Joe Spake tweeted a Mashable post earlier this evening. It asked the question, “Is Social Media Actually Making Us Less Connected?” “Us” is a huge word! If you consider Mashable’s reader-base (the “Us”) to be principally those who have a professional interest in Social Media, then maybe we are less connected than before. I say this because there is increasing pressure for those attempting a presence with their professional sphere to do so via broadcast tools that increase efficiency, but decrease dialogue. In 2009, I wrote about Broadcasting an Illusion of Participation. That whole phenomena is even more widespread now, and for few good reasons:
-People are spending less time on an increasing variety of networks.
-Practitioners are seeing and increase in business and have less time to connect socially than before.
-Search Engines are looking increasingly at social network interactions in determining relevancy / rankings.

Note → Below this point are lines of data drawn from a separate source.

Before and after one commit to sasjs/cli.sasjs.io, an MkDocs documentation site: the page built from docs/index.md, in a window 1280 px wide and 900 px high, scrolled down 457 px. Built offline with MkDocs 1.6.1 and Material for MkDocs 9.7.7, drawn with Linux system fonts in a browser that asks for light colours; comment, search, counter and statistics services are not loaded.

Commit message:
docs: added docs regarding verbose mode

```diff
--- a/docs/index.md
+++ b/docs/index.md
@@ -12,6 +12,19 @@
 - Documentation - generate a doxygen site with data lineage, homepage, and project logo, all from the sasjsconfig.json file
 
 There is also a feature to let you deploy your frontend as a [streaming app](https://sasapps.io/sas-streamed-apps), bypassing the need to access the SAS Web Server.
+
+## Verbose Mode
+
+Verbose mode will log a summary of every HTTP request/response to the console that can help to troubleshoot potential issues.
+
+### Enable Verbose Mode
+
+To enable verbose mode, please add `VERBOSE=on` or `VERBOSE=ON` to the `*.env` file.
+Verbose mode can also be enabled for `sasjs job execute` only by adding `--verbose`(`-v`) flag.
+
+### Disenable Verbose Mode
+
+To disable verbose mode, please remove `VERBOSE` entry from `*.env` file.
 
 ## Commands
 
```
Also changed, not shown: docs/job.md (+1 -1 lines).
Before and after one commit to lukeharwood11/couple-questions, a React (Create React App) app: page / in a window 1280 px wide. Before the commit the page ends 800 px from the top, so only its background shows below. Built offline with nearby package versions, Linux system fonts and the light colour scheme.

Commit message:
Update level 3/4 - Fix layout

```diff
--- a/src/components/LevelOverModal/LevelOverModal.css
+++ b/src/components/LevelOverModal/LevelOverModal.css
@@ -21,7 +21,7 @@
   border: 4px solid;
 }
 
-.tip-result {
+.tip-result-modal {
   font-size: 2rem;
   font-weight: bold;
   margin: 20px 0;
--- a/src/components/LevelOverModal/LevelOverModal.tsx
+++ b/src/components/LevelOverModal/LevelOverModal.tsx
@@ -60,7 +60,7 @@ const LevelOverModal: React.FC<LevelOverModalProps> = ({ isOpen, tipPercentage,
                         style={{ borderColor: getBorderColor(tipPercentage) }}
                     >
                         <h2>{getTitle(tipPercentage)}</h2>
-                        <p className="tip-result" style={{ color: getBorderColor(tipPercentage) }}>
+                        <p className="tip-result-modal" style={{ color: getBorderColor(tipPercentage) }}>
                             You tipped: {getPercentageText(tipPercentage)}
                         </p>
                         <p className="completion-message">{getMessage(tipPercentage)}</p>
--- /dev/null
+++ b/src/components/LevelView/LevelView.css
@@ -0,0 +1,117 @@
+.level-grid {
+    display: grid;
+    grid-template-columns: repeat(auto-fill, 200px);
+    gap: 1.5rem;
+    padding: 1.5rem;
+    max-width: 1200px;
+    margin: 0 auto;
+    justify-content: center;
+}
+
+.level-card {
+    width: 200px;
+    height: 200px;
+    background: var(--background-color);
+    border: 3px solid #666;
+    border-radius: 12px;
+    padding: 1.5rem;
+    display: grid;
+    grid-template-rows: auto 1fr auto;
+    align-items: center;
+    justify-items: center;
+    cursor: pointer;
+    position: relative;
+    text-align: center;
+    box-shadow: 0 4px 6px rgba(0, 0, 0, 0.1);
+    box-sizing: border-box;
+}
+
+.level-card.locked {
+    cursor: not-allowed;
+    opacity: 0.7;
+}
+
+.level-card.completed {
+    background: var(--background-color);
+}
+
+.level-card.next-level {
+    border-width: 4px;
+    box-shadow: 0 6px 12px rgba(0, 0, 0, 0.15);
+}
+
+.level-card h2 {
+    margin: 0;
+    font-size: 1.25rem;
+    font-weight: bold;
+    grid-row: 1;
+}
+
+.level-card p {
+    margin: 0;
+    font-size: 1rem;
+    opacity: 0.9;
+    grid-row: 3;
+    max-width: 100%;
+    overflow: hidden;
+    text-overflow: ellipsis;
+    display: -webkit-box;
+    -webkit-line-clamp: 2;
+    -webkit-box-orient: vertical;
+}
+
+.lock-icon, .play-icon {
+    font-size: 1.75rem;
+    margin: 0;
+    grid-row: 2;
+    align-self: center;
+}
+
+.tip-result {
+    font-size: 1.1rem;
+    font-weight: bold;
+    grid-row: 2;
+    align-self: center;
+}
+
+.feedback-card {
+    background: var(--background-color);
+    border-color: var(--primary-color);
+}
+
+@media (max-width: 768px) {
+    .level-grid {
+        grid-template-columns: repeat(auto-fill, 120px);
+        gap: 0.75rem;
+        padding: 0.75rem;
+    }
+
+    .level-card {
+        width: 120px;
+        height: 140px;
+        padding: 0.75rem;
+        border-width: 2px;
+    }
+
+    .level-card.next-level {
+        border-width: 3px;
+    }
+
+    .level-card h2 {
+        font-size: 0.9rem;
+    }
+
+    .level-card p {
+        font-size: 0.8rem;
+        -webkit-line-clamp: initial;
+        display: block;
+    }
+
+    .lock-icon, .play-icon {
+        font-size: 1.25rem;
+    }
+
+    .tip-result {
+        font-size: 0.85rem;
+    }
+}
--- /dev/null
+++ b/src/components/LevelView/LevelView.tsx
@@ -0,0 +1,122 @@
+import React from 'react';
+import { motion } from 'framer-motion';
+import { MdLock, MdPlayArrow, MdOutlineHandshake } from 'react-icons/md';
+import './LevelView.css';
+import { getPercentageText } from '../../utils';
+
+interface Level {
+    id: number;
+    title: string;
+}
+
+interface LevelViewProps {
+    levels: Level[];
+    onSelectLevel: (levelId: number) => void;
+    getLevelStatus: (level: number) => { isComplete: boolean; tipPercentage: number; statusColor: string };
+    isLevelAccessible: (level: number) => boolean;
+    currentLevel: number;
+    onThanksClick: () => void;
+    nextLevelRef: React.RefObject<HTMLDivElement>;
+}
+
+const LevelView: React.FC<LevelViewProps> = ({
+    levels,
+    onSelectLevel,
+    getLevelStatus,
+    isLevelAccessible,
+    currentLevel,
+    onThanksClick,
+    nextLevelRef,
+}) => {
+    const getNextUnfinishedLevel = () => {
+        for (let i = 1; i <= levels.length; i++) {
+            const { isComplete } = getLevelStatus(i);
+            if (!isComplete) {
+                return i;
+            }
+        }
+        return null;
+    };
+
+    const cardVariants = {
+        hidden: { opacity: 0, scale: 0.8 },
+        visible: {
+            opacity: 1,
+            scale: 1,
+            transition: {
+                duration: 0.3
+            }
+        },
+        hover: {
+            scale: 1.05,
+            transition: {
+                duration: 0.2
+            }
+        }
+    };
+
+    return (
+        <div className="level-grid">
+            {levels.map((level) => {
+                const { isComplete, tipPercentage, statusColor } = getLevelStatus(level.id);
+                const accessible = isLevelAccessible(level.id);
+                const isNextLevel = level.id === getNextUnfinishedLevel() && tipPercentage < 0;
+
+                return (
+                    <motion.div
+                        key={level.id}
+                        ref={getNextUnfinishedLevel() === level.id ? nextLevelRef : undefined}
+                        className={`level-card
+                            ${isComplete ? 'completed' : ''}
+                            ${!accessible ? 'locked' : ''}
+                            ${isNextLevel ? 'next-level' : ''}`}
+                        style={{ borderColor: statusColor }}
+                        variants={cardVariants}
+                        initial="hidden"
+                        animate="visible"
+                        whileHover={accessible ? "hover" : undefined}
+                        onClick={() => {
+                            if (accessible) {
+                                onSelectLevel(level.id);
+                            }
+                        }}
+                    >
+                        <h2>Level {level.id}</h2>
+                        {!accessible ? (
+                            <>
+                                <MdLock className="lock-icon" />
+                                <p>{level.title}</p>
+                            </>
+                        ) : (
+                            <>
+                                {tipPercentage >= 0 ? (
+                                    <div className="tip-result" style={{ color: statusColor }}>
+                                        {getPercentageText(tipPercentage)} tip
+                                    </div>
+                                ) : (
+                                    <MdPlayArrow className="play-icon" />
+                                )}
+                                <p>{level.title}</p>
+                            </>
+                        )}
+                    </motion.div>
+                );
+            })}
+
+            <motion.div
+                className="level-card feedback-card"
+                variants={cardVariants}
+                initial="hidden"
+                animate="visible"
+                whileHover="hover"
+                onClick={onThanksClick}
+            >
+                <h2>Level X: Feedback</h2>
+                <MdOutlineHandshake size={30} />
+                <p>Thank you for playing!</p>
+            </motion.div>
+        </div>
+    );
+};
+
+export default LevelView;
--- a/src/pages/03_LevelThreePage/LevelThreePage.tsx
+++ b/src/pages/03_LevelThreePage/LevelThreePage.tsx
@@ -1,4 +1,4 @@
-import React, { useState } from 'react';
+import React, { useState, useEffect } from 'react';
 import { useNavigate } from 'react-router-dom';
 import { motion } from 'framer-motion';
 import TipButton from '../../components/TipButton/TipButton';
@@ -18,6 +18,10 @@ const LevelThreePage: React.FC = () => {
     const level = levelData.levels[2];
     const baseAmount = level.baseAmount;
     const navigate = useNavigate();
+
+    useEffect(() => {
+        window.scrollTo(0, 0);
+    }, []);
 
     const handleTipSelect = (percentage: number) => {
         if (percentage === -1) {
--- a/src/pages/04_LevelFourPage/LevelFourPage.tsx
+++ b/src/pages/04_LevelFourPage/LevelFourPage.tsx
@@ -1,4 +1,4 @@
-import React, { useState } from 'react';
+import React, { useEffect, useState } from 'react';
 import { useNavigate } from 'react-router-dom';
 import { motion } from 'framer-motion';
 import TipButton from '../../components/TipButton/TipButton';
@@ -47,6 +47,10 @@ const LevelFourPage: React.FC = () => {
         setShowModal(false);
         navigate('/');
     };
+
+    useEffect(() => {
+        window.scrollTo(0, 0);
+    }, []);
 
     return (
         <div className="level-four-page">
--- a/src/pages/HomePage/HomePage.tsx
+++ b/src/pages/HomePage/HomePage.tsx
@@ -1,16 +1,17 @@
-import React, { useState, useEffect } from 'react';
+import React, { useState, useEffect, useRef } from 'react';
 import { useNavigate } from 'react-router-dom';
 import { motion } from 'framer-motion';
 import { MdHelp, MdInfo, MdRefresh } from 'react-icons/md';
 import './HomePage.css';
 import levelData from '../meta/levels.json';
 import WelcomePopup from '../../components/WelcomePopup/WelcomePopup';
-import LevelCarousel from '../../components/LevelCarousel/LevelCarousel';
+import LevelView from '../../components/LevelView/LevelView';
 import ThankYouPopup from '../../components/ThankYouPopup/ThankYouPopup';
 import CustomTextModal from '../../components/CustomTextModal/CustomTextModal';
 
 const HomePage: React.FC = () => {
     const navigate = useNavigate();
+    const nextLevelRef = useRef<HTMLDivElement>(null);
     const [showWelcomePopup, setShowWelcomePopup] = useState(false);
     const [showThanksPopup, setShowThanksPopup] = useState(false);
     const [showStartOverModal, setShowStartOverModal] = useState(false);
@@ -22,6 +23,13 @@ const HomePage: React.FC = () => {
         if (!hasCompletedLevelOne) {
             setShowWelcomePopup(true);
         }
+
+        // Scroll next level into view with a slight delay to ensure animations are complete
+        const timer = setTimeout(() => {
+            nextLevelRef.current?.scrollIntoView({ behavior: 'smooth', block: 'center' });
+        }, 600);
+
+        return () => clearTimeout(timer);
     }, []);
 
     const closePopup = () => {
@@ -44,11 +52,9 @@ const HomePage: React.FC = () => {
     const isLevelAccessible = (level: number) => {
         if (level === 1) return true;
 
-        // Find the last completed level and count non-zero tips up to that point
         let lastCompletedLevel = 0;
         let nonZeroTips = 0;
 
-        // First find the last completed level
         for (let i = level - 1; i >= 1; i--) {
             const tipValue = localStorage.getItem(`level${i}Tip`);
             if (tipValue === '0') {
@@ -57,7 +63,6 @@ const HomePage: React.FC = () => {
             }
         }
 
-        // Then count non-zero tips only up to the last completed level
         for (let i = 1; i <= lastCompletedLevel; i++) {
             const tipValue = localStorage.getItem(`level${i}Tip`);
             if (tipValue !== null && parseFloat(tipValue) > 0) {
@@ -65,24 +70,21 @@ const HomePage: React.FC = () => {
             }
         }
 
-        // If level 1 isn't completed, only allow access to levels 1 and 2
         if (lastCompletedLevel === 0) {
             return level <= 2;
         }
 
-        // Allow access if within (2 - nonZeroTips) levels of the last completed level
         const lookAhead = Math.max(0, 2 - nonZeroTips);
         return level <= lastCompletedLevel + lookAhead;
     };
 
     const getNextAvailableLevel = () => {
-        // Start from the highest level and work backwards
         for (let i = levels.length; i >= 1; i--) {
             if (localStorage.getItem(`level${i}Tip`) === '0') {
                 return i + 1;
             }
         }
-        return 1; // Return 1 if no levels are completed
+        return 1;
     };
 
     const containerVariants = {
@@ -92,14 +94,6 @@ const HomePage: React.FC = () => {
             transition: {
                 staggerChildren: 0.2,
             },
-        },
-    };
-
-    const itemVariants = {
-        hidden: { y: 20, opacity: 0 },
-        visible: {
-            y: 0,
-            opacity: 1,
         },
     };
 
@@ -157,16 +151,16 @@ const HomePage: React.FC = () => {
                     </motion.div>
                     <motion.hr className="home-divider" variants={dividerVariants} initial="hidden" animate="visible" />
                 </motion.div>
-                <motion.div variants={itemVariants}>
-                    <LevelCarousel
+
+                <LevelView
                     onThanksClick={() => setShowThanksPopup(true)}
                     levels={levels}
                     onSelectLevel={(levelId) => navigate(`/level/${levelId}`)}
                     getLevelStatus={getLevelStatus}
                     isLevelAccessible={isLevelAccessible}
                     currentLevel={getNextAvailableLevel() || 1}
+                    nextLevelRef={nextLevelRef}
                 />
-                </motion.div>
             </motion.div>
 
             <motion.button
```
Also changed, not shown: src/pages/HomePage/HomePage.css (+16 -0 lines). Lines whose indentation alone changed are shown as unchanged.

Earlier this evening, I took a look at the source of the posts showing up on my facebook wall. Only 41 of the 68 posts were from people who were actually “on facebook” (see the chart to the right). The remainder of the status updates were piped in from some external application either by someone who was actually there or via a scheduled update. I’m not bashing the practice (any longer), though I personally don’t care for it. So, as a whole, the answer is “Yes, it’s making people that use social mediums professionally less connected to each other. It is making more of their readers feeling more connected to them (the pros). However, it’s not making the broadcasting pro feel any closer to most of their readers. I say most because when there’s a dialogue of comments, a mutual connection (even if small) is achieved… but, most don’t comment.